In the entries that follow, copy exactly each line from the first through the line with "Also changed, not".

#### [Supplied data]
————

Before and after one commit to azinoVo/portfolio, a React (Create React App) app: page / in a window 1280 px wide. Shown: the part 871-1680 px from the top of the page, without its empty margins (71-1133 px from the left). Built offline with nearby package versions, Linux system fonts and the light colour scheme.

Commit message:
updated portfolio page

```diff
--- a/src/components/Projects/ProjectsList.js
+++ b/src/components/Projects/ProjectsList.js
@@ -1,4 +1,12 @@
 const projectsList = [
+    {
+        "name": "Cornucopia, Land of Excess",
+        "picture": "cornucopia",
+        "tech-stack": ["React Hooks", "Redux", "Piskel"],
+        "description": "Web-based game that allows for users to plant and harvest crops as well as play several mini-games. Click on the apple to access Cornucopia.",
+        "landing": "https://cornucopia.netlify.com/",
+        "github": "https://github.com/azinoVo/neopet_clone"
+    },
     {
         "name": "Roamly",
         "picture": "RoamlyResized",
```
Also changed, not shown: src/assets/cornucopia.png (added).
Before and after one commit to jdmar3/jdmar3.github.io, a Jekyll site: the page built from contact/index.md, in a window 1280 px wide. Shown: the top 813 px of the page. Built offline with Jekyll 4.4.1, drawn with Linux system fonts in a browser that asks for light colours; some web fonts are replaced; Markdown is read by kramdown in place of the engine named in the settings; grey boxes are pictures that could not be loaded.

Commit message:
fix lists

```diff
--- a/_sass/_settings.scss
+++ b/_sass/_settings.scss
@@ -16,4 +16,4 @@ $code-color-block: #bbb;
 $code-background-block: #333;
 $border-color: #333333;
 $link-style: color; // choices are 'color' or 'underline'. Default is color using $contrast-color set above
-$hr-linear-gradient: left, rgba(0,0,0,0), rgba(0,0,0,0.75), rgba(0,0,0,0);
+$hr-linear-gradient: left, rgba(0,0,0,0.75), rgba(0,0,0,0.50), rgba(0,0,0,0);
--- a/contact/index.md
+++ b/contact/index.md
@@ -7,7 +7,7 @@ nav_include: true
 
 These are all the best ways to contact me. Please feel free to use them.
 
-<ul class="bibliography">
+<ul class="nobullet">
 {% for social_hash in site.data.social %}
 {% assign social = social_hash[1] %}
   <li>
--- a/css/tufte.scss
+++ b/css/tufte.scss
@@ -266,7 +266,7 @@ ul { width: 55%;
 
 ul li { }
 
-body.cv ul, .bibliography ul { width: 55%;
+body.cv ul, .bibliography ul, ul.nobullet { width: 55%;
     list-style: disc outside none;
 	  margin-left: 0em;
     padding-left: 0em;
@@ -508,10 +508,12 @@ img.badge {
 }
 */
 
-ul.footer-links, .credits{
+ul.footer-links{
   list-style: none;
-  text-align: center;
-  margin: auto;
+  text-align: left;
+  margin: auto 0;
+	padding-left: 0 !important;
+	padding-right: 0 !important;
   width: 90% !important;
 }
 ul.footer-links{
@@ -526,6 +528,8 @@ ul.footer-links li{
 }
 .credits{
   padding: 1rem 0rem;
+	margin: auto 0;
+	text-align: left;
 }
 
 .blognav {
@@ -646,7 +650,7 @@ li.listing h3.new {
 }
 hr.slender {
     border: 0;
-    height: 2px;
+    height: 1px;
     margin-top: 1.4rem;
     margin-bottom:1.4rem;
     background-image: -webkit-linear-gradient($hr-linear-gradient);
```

————

#### [Solution to this task]
Before and after one commit to azinoVo/portfolio, a React (Create React App) app: page / in a window 1280 px wide. Shown: the part 871-1680 px from the top of the page, without its empty margins (71-1133 px from the left). Built offline with nearby package versions, Linux system fonts and the light colour scheme.

Commit message:
updated portfolio page

```diff
--- a/src/components/Projects/ProjectsList.js
+++ b/src/components/Projects/ProjectsList.js
@@ -1,4 +1,12 @@
 const projectsList = [
+    {
+        "name": "Cornucopia, Land of Excess",
+        "picture": "cornucopia",
+        "tech-stack": ["React Hooks", "Redux", "Piskel"],
+        "description": "Web-based game that allows for users to plant and harvest crops as well as play several mini-games. Click on the apple to access Cornucopia.",
+        "landing": "https://cornucopia.netlify.com/",
+        "github": "https://github.com/azinoVo/neopet_clone"
+    },
     {
         "name": "Roamly",
         "picture": "RoamlyResized",
```
Also changed, not shown: src/assets/cornucopia.png (added).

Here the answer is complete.